Vance loves being a professional storyteller. He writes urban fantasy about sandmen and reapers. He has grown his acting and voice background into to a career performing voice-over work and narration for both radio and audiobooks.

He is also a founding host of two podcasts.  The first, WROTE (Written On The Edge) – delivers interviews and news of authors who write, perform, and tell LGBTQ stories. The second, The Campfire Podcast – delivers chapter-a-day narration of stories from up-and-coming LGBTQ authors.

You can find them at www.wrotepodcast.com and www.campfirepodcast.com

When nobody’s looking, Vance is a complete sci-fi and fantasy geek.


Kevin: As you were growing up, where did you find queer literature?

Vance:  I couldn’t, or didn’t.  There wasn’t an internet yet.  I lived in a small town where everyone knew everyone back through generations – and if I’d tried to wander into the ONE store that sold adult magazines, my parents would have been instantly alerted.  When I was finally able to drive, and visit other towns, I was too scared to actually reach for the plastic-wrapped magazine I wanted.  It wasn’t until college when I finally explored any sort of queer literature.

Kevin: We’ve seen a lot of authors write gay romance, but we’ve also seen a lot of authors been mistaken for gay romance writers when there’s no evidence that their books are romance. Why do you think this is?

Vance:  We gay/bi/lesbian/queer folks aren’t judged by country of origin, religion, or our skin. We are judged by our attraction.  I believe that difference alone causes people to wrongly classify all of our work as “romance” because they won’t take the mental time to separate us from sexual activity.  Compartmentalization makes snap decisions easy, and all levels of the publishing industry take advantage of that.  But my counter is: “We are more than just creatures of the bedroom.”

Kevin: What trends have you seen emerge in GLBTI writing?

Vance:  Authors I interview on our podcast seem to be cosmically linked.  So many with whom I’ve spoken are focusing on “story first” – which makes me so happy!  Authors that do include romance, or sex, in their work are comparing themselves to [straight] mainstream fiction and saying, “I’m not showing any more or less than my favourite authors.  Snogging’s part of life, but it’s not all of life.”

Kevin: What trends have you seen emerge in the romance genre? Is the genre being reinvented?

Vance:  I want to say I’ve seen changes, but in staring at your question, I can’t think of any.  Which may not be bad.  Romance sells.  They know what their readers want.  If anything, I worry that the boundaries aren’t always tested like they are in science fiction – but business is business.  If I had to drag one example out of my brain, it’s that male authors of m/m romance seem more visible.  Though I can’t say if that’s because I’ve been more aware this past decade, or if the numbers are growing.

Vance_Bastian

Vance’s novel, Slumberscythe

Kevin: What excites you about modern GLBTI literature?

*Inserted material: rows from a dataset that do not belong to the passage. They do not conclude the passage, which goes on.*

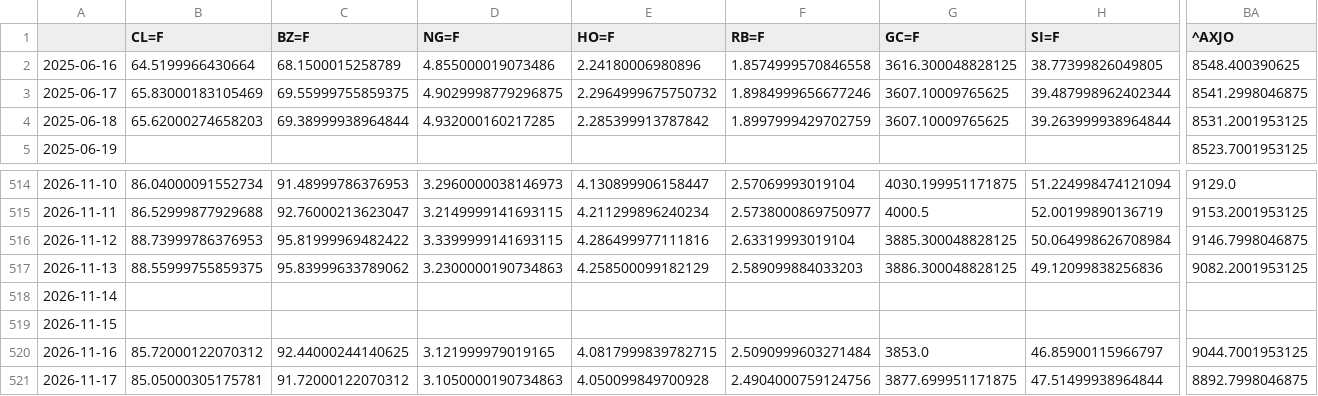
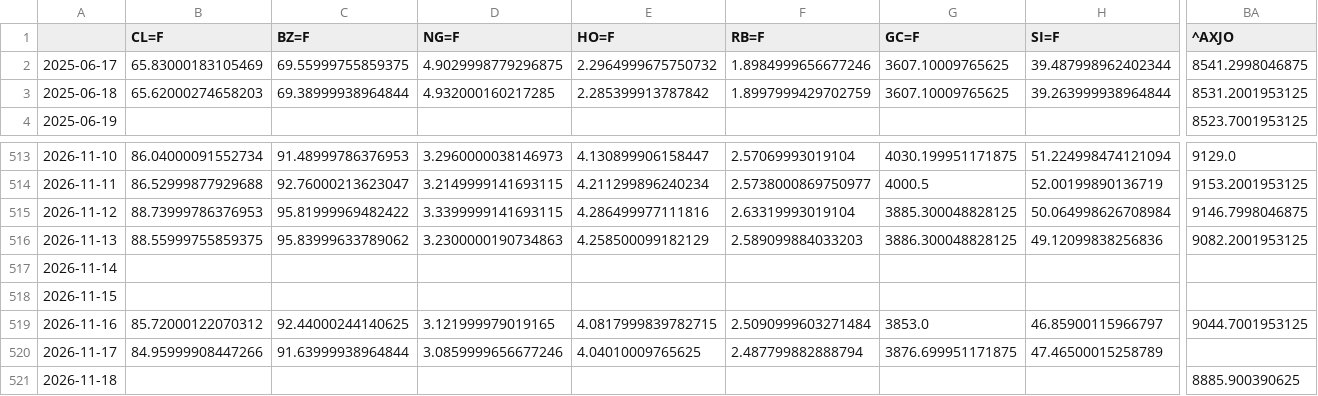
Before and after one commit to BMR-Com/Brazil--trade, a CSV file: data/markets/closes.csv, drawn as a sheet; only a part is shown, gaps mark what is left out; removed rows and columns are numbered as before the commit, all else as after; rows hold the shown columns only; the diff covers the shown part only; the diff names each change by its address in the sheet, - before the commit and + after, or states it on an @@ line.

Commit message:
markets: snapshot 2026-11-17 00:23 ET

```diff
--- a/data/markets/closes.csv
+++ b/data/markets/closes.csv
-row 2: 2025-06-16 | 64.5199966430664 | 68.1500015258789 | 4.855000019073486 | 2.24180006980896 | 1.8574999570846558 | 3616.300048828125 | 38.77399826049805 | 8548.400390625
-B520 (CL=F): 85.05000305175781
+B520 (CL=F): 84.95999908447266
-C520 (BZ=F): 91.72000122070312
+C520 (BZ=F): 91.63999938964844
-D520 (NG=F): 3.1050000190734863
+D520 (NG=F): 3.0859999656677246
-E520 (HO=F): 4.050099849700928
+E520 (HO=F): 4.04010009765625
-F520 (RB=F): 2.4904000759124756
+F520 (RB=F): 2.487799882888794
-G520 (GC=F): 3877.699951171875
+G520 (GC=F): 3876.699951171875
-H520 (SI=F): 47.51499938964844
+H520 (SI=F): 47.46500015258789
-BA520 (^AXJO): 8892.7998046875
+BA520 (^AXJO): (empty)
+row 521: 2026-11-18 |  |  |  |  |  |  |  | 8885.900390625
```
Also changed, not shown: 44 edited cells elsewhere in this file, 3 other files.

Vance:  Self-publishing’s rise in acceptability because it’s leading to more hybrid authors.  As businesses, publishers understandably have to weigh the risks of trying new things in the market.  Yet self-published authors can put in the blood, sweat, and tears to try something they believe in.  If it works, and there’s measurable success, the publishers will jump on it.  Enter the GLBTI authors trying new things, finding readers, selling books.  Publishers are acquiring more and more of us these days, lending an air of authenticity.  I firmly believe we should have both self-publishing and traditional publishing.  Each will always have strengths and weaknesses.  And as these two methods come together in a strange sort of symbiotic relationship, I believe together they will introduce more queer authors and stories to the world.

Kevin: What topics, character types and situations are discussed now that weren’t around ten years ago.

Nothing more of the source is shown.